“I’m babbling on, here. I don’t know what to say,” offered our hero to Michael Atherton in the post-match interview on Sky. Don’t worry Ben, neither do we, each and every one of us is lost for words because there are no words that can do justice to what we saw, to account for an innings that might never be bettered in Test cricket, or any form of this beguiling game for that matter.
We said the same thing 38 years ago, of course, and at this very ground when Sir Ian Botham transformed the cricketing landscape with an innings that defined the age. We could not imagine then that there might ever be anything to surpass Beefy’s finest hour, turning a lost Ashes cause into the most Homeric of victories. Well here it was, Headingley 2019, another preternatural display epic in scale, and one that the great man would admit was a celestial notch above his own.
In 1981 Botham hit the ball out of the park from a losing position, but he never thought he was building a platform for victory, no matter how spectacular his undefeated 149. Australia needed only 111 to win for goodness sakes after declaring on 401 in their first innings. John Dyson, who scored a ton first up, walked to the crease a second time thinking he could get the runs on his own. He had not reckoned with Bob Willis, obviously.
In this example Stokes, pictured, was Botham and Willis combined. You might recall how, after bowling poorly in the first innings then gifting his wicket away, he ran in like a beast in the second, sending down 15 overs on the spin at an average speed quicker than that of Jofra Archer. With that indefatigable effort late on the second day Stokes was already engaged in some kind of terrible one v XI conflict as if he were the only one capable of righting the appalling horrors of England’s first innings palsy.
Stokes took three wickets, slowed the Australian scoring rate to a trickle and ultimately wrestled back the initiative sufficiently to make yesterday’s wondrous pageant possible. David Gower, a cricketer of princely dimension himself, declared Stokes’ knock to be the best he had seen in 40 years as a player and a commentator. Gower was on the paddock when Botham was ripping it up in ’81, and in the Sky studio at Headingley asking Botham to make sense of what he had just witnessed.
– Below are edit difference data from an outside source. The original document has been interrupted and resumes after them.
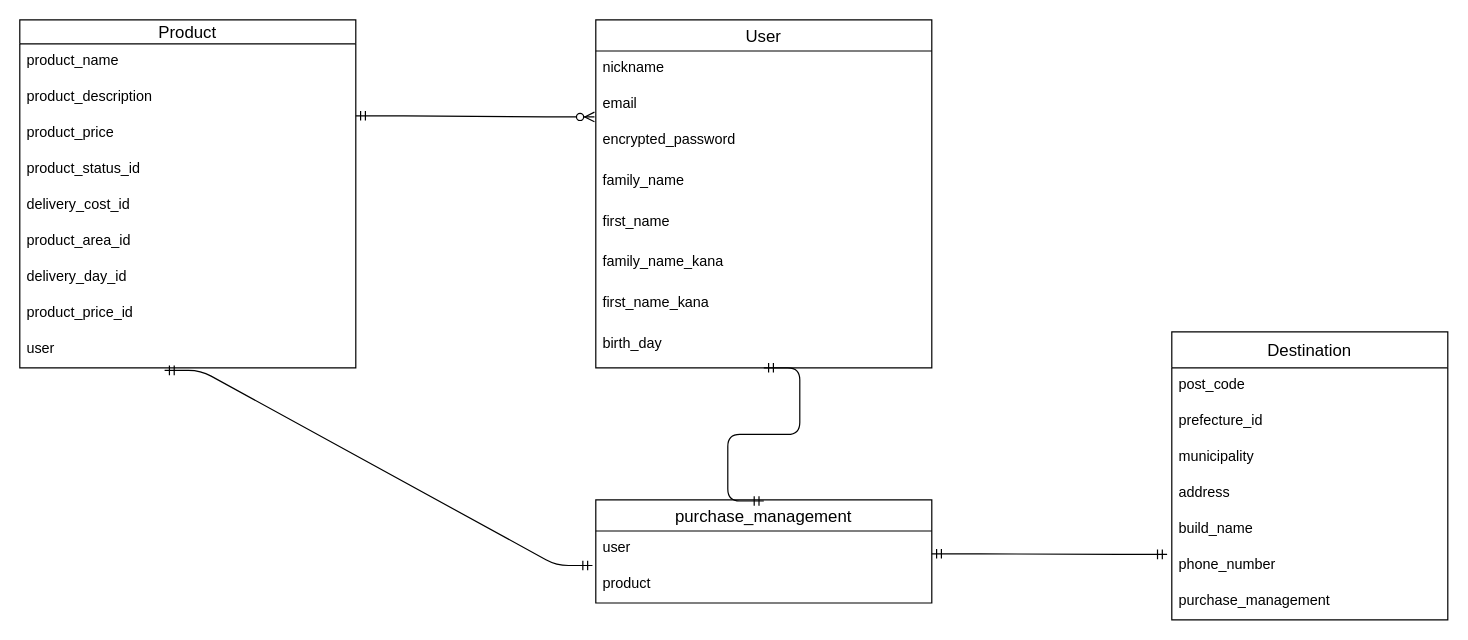
The draw.io diagram ER.dio in sho20210126/furima-32851, before the edit. Source tidied: cells renumbered, new cells numbered last; positions are measured from the earlier drawing's top-left corner, leaving out a move shared by most shapes. Both pictures are drawn from the tidied source at 120%, with x=0, y=0 at pixel (19, 19).
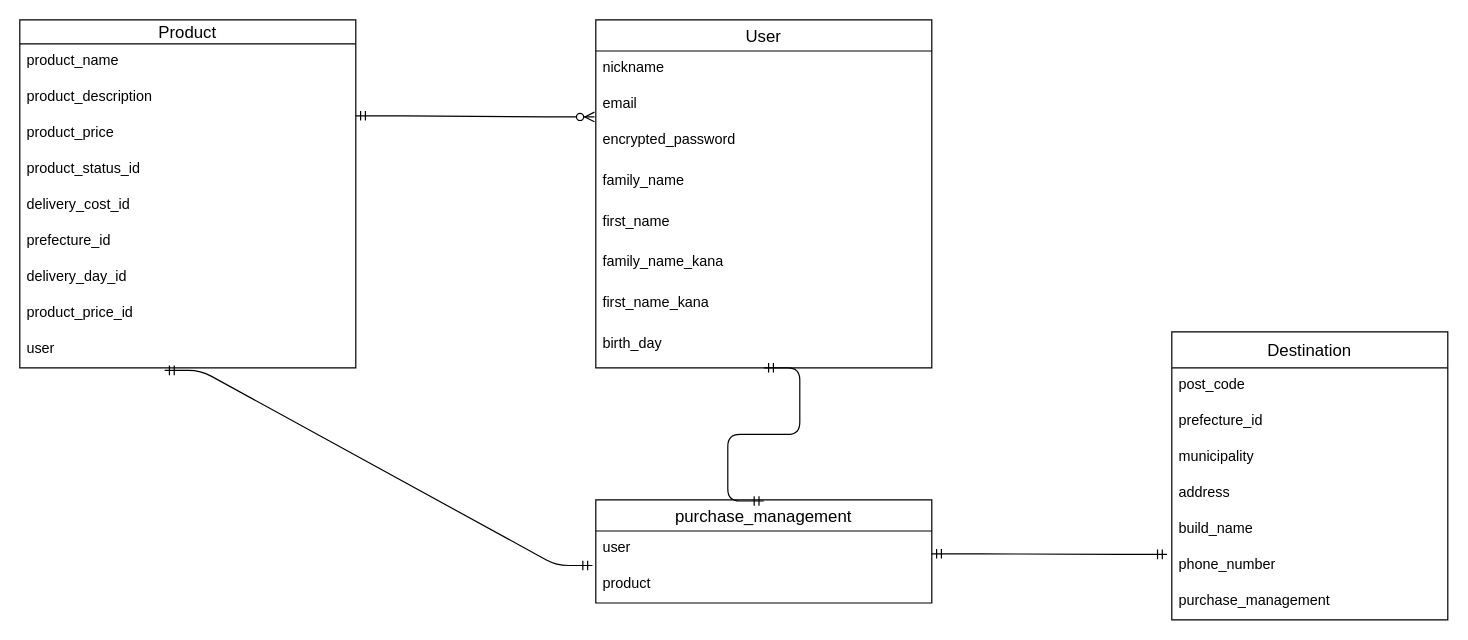
After the change.

Unchanged cells that the change refers to:
```xml
<mxCell id="19" value="Product" style="swimlane;fontStyle=0;horizontal=1;startSize=20;align=center;fontSize=14;" parent="1" vertex="1">
  <mxGeometry width="280" height="290" as="geometry" />
</mxCell>
```

What changed in the source:
```diff
@@
-    <mxCell id="25" value="product_area_id" style="text;strokeColor=none;fillColor=none;spacingLeft=4;spacingRight=4;overflow=hidden;fontSize=12;" parent="19" vertex="1">
+    <mxCell id="25" value="prefecture_id" style="text;strokeColor=none;fillColor=none;spacingLeft=4;spacingRight=4;overflow=hidden;fontSize=12;" parent="19" vertex="1">
       <mxGeometry y="170" width="280" height="30" as="geometry" />
     </mxCell>
```
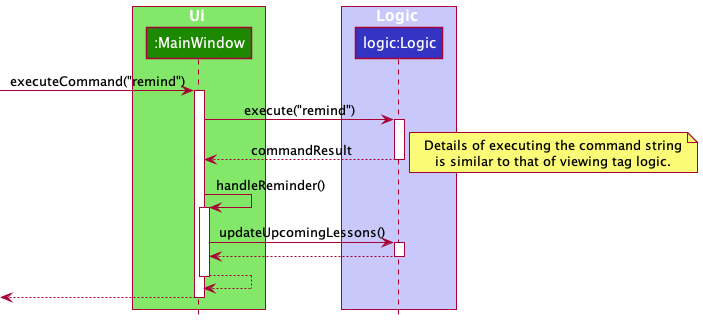
Earlier version of the PlantUML export docs/images/ReminderSequenceDiagram.png (nus-cs2103-AY2122S1/tp). The source it was exported from:
```plantuml
@startuml
!include style.puml

box Ui UI_COLOR_T1
participant ":MainWindow" as MainWindow UI_COLOR
end box

box Logic LOGIC_COLOR_T1
participant "logic:Logic" as Logic LOGIC_COLOR
end box

[-> MainWindow : executeCommand("remind")
activate MainWindow

MainWindow -> Logic : execute("remind")
activate Logic

Logic --> MainWindow : commandResult
deactivate Logic

note right
Details of executing the command string
is similar to that of viewing tag logic.
end note

MainWindow -> MainWindow : handleReminder()
activate MainWindow

MainWindow -> Logic : updateUpcomingLessons()
activate Logic

Logic --> MainWindow
deactivate Logic

MainWindow --> MainWindow
deactivate MainWindow

[<-- MainWindow
deactivate MainWindow

@enduml
```
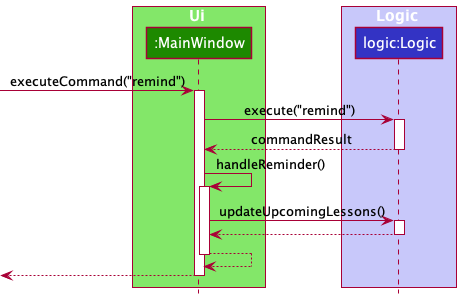
Above is the later version.

The edit, as a diff of the source:
```diff
@@ -18,11 +18,6 @@
 Logic --> MainWindow : commandResult
 deactivate Logic
 
-note right
-Details of executing the command string
-is similar to that of viewing tag logic.
-end note
-
 MainWindow -> MainWindow : handleReminder()
 activate MainWindow
 
```
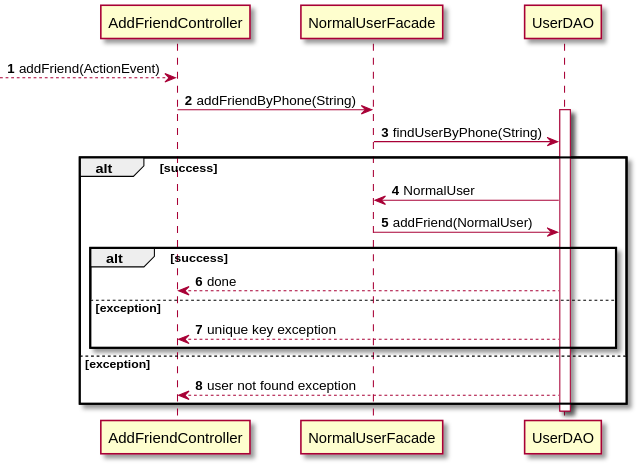
This is documentation/software_design/manage_friends/add_friend_sequence_diagram.svg from Julien-Wiegandt/SplitPay, a PlantUML export, as it was before one commit.
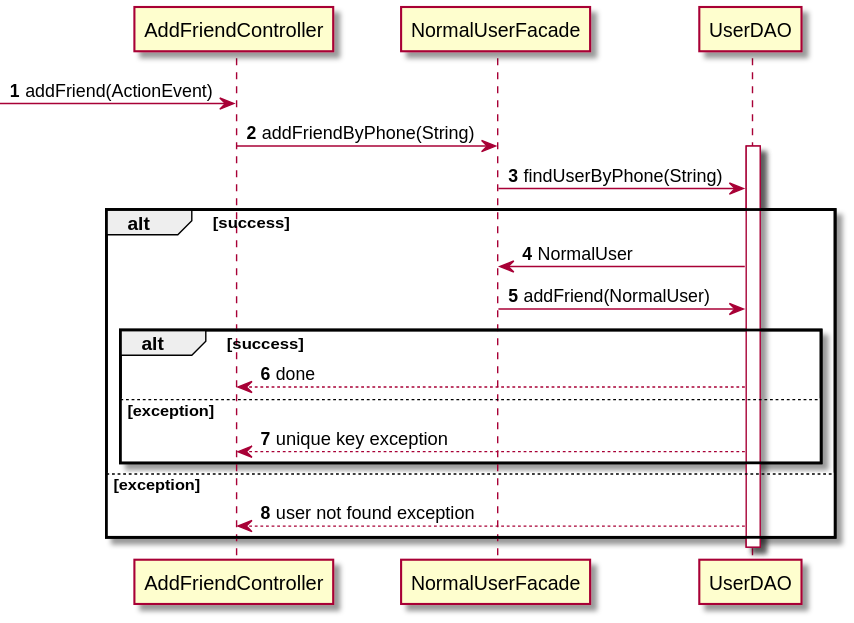
After the commit.

Diff of the diagram source:
```diff
@@ -1,7 +1,7 @@
 @startuml
 autonumber
 
---> AddFriendController : addFriend(ActionEvent)
+-> AddFriendController : addFriend(ActionEvent)
 AddFriendController -> NormalUserFacade : addFriendByPhone(String)
 activate UserDAO
 NormalUserFacade -> UserDAO : findUserByPhone(String)
```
“Stokes is a remarkable man,” Botham said. “I’ve banged his drum for a long time. He is the special one, valuable to cricket full stop, not just to England. He should enjoy every moment, take it in, that was a really remarkable performance. Maybe every so often you need something special. The whole country will be up for it now, every kid on every street corner.”
Botham might have gone further. This was not only England’s moment, or cricket’s. This was one for the whole of sport to savour, demonstrating the capacity of an ostensibly trivial pastime to say something profound about human kind. Thus was this the highest form of human expression in a sporting context. Like Leo Messi, Roger Federer or Tiger Woods, Stokes gives expression to genius and can be regarded as accomplished in his field as Ludwig van Beethoven, Vladimir Nabakov, Leonardo da Vinci or Vincent van Gogh were in theirs. Tidy.
To perform as Stokes did, to treat a high-pressure environment as if he were playing French cricket with his kids on the beach, was beyond comprehension. Six weeks after his pivotal role in helping his country win the World Cup for the first time Stokes brought the Ashes back to life.
No sane commentator thought England had a pulse after being bowled out for 67 in the first innings. None of right mind thought England had an earthly when a bespectacled No 11 joined Stokes at the wicket with 73 runs still needed for victory.
Only Stokes, it seems, believed the impossible was on. And off he set on his destructive, one-man rout of Australia. The reverse sweep for six of Nathan Lyon, the maximums off Australia’s keynote bowler Josh Hazelwood, hitherto considered godlike, and other monstrous blows were the freakish executions of a player operating beyond rational prompts in a realm known only to a higher authority.
It is possible that Stokes might not recognise himself when he watches the highlights, such was the otherworldly nature of what he achieved.